[Before-and-after change records]
........
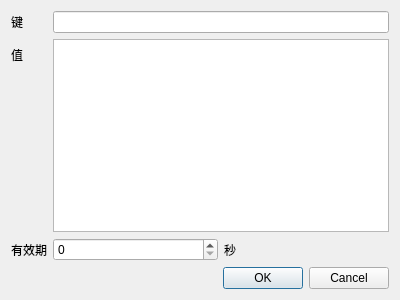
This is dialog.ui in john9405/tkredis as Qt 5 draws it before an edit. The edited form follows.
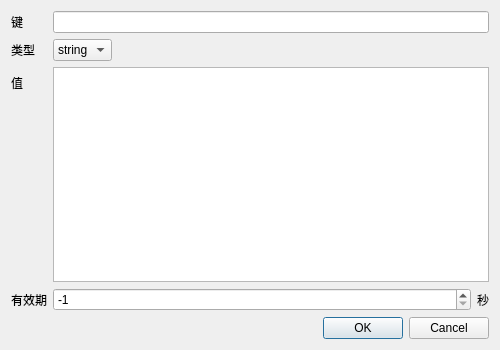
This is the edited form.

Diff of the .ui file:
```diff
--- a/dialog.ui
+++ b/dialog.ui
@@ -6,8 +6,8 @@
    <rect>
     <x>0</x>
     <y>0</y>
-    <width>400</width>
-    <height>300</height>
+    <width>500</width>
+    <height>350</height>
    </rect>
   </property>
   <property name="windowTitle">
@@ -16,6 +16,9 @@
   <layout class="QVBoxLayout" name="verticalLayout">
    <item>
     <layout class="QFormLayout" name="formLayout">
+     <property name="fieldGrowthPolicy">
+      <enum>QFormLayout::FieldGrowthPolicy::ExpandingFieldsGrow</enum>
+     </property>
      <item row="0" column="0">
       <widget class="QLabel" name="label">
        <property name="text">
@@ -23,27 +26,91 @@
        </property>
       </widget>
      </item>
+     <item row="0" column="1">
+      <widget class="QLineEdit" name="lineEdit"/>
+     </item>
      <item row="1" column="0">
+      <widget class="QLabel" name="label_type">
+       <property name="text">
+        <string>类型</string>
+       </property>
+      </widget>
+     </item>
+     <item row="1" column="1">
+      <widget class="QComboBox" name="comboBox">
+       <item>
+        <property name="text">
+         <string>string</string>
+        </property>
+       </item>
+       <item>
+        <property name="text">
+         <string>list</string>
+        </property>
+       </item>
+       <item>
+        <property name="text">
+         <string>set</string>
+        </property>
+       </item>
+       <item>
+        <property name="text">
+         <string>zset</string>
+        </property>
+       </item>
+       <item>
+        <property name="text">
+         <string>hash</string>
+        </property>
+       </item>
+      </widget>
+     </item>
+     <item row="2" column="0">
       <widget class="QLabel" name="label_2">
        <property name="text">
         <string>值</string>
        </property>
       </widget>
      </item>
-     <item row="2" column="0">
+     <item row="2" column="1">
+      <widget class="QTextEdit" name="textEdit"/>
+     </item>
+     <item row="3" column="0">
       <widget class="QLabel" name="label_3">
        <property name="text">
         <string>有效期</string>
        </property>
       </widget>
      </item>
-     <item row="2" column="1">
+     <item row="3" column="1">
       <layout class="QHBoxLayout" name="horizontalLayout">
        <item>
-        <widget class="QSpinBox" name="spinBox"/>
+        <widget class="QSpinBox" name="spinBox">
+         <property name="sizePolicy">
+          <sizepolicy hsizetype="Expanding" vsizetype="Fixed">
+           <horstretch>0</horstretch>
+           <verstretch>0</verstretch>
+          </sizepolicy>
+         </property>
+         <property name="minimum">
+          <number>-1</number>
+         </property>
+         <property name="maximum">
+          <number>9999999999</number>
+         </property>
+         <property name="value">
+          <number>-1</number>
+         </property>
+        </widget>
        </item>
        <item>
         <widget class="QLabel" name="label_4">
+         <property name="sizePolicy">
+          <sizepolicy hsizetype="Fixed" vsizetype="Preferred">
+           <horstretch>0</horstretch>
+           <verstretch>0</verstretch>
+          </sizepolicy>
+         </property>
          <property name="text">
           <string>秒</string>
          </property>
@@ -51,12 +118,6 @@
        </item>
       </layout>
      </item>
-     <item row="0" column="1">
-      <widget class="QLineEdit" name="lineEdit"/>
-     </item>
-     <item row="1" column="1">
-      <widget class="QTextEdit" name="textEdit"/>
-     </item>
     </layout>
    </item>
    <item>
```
........
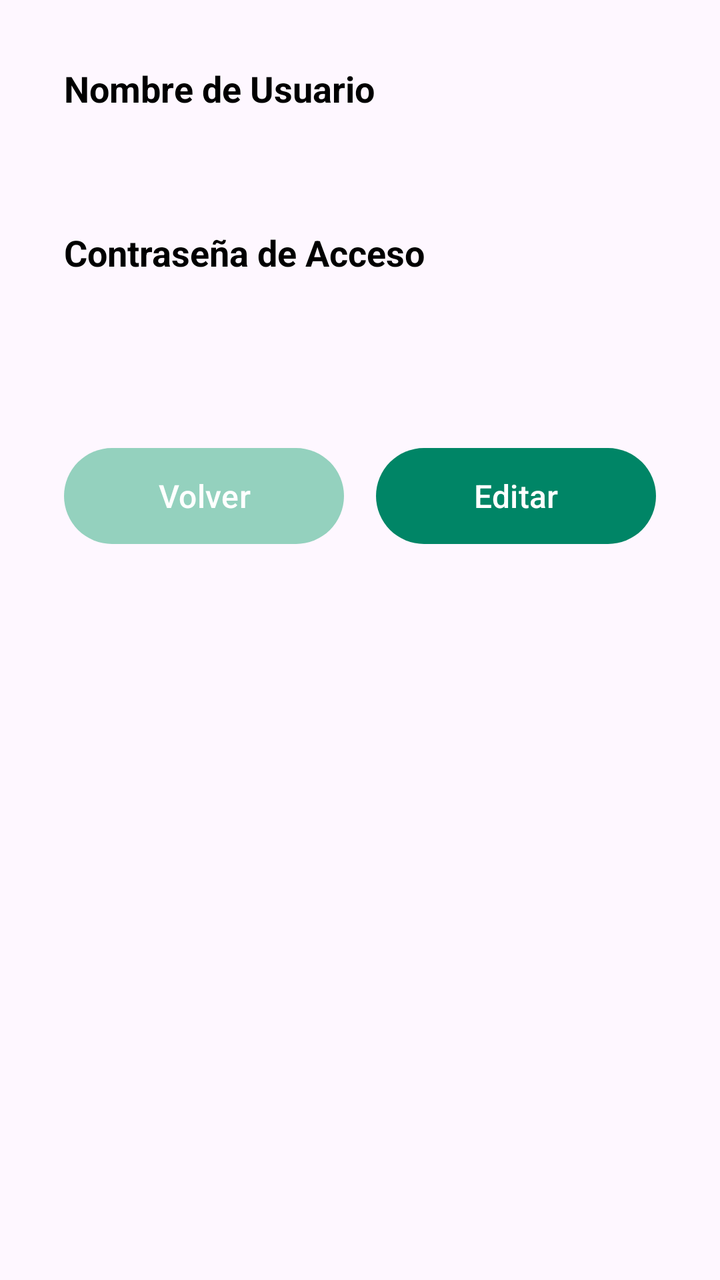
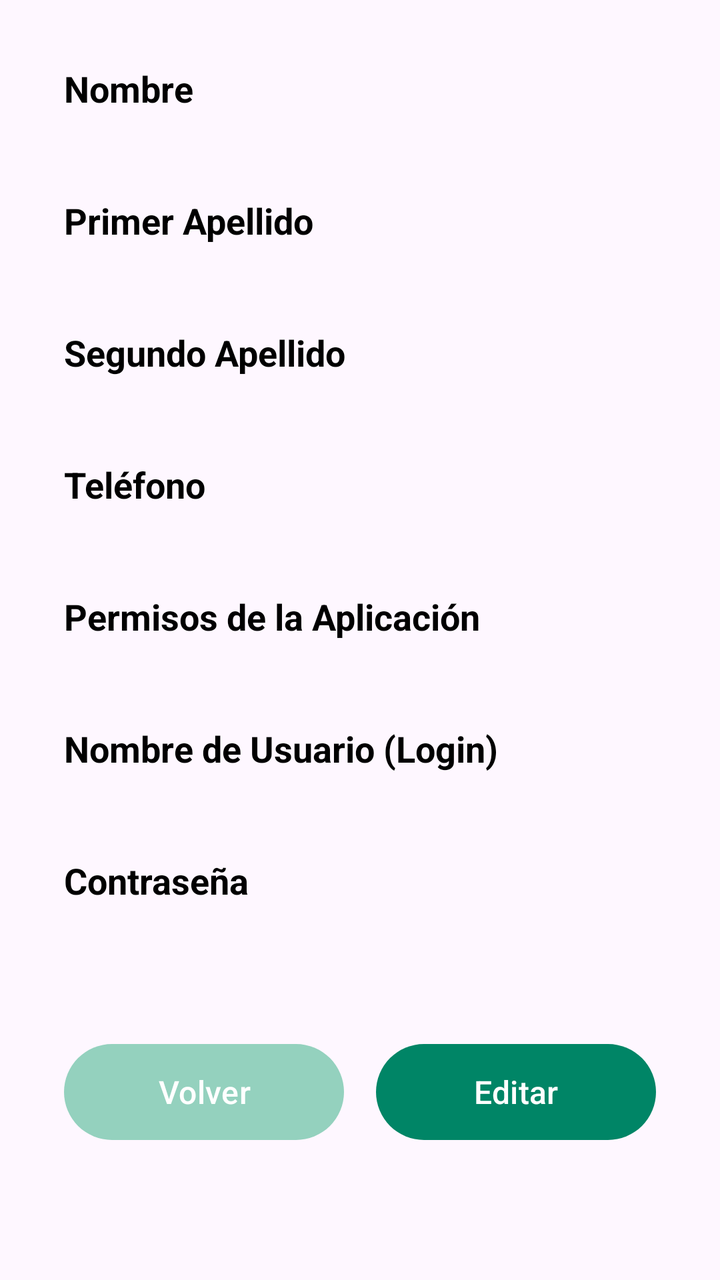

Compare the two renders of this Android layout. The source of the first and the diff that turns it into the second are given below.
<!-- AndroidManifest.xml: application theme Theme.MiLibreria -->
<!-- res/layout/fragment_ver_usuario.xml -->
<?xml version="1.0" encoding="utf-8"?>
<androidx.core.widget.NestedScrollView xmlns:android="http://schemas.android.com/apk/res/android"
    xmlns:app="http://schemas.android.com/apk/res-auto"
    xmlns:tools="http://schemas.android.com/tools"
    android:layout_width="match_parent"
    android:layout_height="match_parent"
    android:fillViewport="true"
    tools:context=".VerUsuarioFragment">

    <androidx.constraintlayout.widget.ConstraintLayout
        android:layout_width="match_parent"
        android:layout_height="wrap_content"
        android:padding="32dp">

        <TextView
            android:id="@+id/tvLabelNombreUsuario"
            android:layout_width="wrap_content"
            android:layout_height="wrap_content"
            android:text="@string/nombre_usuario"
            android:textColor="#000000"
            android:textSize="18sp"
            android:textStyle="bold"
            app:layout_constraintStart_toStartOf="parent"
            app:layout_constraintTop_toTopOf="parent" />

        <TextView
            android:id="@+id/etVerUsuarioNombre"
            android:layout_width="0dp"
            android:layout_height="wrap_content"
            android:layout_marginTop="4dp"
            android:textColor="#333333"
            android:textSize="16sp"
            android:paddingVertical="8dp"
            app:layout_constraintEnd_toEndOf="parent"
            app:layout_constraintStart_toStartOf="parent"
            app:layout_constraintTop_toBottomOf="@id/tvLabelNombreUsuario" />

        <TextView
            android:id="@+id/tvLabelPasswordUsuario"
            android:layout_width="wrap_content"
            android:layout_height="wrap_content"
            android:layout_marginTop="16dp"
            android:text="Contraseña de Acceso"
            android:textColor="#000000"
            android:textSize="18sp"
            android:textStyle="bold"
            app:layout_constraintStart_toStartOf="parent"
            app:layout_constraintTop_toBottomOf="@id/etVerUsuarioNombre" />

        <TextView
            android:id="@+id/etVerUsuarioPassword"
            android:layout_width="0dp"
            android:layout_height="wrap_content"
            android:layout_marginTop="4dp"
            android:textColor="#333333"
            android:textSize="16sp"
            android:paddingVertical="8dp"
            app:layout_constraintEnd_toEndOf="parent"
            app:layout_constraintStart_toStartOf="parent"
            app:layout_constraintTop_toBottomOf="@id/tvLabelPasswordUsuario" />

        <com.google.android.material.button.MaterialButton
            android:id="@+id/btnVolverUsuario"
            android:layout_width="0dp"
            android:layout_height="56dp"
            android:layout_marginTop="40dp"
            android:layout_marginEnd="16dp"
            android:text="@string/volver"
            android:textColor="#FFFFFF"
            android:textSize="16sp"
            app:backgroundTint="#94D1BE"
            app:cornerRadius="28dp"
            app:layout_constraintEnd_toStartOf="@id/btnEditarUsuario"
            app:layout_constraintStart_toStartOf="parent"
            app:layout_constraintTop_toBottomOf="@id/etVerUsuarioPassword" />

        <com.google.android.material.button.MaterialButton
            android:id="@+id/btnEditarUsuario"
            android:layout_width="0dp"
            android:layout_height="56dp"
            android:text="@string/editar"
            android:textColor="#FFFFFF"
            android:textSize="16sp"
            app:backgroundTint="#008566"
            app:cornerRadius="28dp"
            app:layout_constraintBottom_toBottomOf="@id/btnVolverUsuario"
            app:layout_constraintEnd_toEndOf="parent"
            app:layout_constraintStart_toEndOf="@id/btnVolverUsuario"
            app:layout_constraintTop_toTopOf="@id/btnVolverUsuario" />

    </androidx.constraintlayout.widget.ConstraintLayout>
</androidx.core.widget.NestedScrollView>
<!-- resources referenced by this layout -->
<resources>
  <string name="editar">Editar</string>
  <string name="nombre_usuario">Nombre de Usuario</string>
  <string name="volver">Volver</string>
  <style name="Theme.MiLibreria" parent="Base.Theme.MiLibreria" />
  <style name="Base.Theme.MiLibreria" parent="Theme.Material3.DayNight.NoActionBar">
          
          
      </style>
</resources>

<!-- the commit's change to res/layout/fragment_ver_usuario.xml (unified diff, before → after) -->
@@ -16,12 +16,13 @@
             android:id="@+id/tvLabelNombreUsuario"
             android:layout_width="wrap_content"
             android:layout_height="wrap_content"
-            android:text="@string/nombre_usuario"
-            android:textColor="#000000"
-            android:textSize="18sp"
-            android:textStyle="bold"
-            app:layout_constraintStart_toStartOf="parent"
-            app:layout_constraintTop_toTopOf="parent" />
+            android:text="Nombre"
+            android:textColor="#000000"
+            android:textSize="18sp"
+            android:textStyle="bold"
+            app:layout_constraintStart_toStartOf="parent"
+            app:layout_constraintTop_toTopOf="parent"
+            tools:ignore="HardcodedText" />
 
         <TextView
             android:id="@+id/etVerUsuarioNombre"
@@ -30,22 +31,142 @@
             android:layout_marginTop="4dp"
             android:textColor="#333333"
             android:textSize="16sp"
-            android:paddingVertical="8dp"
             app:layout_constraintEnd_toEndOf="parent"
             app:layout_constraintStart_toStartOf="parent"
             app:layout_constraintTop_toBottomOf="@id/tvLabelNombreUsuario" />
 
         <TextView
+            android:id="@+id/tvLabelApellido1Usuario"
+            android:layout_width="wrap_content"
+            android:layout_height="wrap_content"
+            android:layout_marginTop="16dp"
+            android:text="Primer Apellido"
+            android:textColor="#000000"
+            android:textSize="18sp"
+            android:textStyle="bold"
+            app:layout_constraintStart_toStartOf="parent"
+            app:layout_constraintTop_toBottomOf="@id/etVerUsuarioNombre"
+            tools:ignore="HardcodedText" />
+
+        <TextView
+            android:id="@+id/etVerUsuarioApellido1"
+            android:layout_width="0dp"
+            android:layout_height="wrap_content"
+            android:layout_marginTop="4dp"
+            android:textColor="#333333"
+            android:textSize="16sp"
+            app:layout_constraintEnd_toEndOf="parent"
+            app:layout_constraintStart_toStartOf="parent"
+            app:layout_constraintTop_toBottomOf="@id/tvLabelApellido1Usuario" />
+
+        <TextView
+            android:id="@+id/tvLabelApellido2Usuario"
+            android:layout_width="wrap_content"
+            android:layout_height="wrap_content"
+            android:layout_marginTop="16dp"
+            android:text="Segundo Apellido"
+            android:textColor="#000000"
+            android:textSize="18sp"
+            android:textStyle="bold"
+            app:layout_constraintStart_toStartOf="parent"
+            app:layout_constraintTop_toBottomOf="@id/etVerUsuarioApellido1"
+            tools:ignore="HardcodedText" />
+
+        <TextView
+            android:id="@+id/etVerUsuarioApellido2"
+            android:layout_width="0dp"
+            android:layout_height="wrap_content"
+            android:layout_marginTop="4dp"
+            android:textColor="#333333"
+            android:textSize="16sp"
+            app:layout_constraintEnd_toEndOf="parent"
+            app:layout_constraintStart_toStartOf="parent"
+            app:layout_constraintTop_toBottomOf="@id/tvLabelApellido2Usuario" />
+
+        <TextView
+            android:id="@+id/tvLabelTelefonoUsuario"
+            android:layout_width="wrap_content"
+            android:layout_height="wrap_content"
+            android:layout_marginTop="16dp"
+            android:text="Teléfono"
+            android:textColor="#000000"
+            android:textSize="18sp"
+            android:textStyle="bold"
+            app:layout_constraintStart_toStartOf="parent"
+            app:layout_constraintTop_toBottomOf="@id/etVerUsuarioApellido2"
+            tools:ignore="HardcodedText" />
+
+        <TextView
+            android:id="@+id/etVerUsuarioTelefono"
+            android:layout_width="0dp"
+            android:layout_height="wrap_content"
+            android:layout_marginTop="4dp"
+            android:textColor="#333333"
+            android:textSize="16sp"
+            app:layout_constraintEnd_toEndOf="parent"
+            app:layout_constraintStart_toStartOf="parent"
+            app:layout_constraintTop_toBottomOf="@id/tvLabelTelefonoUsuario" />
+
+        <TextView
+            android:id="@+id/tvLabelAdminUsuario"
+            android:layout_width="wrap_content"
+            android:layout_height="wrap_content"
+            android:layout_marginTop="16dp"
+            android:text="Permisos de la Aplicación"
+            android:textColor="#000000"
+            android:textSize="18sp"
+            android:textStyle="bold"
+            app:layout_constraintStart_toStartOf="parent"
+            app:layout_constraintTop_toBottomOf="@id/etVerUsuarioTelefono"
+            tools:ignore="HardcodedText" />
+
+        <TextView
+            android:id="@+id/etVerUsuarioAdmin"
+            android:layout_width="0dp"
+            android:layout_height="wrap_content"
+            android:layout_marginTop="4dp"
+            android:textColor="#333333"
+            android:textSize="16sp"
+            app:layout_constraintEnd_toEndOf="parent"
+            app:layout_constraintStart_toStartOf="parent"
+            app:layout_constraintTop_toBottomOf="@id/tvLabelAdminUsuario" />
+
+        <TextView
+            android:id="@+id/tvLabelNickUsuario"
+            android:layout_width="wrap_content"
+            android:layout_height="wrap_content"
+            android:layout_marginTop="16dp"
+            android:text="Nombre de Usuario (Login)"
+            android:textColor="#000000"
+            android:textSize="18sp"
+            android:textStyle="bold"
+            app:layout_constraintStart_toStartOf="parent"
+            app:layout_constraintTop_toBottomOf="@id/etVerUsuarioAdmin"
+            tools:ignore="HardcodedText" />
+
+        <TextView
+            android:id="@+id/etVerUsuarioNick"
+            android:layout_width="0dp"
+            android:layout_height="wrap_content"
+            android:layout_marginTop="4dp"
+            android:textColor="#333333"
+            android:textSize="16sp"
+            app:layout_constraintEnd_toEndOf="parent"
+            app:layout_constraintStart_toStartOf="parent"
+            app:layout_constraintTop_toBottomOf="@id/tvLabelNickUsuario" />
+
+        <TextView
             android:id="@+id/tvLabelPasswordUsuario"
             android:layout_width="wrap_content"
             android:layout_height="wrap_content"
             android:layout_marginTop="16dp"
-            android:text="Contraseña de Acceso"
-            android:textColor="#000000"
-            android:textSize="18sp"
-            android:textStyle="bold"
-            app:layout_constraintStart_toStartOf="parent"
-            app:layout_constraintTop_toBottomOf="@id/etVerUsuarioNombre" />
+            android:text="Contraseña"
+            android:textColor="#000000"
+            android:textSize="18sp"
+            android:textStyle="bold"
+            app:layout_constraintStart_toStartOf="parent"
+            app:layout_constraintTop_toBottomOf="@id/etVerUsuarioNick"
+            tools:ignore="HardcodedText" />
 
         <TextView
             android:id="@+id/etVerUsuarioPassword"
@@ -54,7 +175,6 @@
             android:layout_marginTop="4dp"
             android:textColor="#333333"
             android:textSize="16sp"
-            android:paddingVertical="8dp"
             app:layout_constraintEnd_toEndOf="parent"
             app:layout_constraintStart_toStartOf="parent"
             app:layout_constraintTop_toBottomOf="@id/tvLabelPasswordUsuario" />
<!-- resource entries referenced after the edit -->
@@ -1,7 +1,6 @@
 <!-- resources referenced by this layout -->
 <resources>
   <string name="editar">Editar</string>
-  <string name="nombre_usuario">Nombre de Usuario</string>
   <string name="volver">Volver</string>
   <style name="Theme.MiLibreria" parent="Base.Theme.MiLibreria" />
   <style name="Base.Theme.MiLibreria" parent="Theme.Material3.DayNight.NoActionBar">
........
### What to do
Check each line of the data above for the string "Fixed", and copy the ones that have it.

### Result of this task
+          <sizepolicy hsizetype="Expanding" vsizetype="Fixed">
+          <sizepolicy hsizetype="Fixed" vsizetype="Preferred">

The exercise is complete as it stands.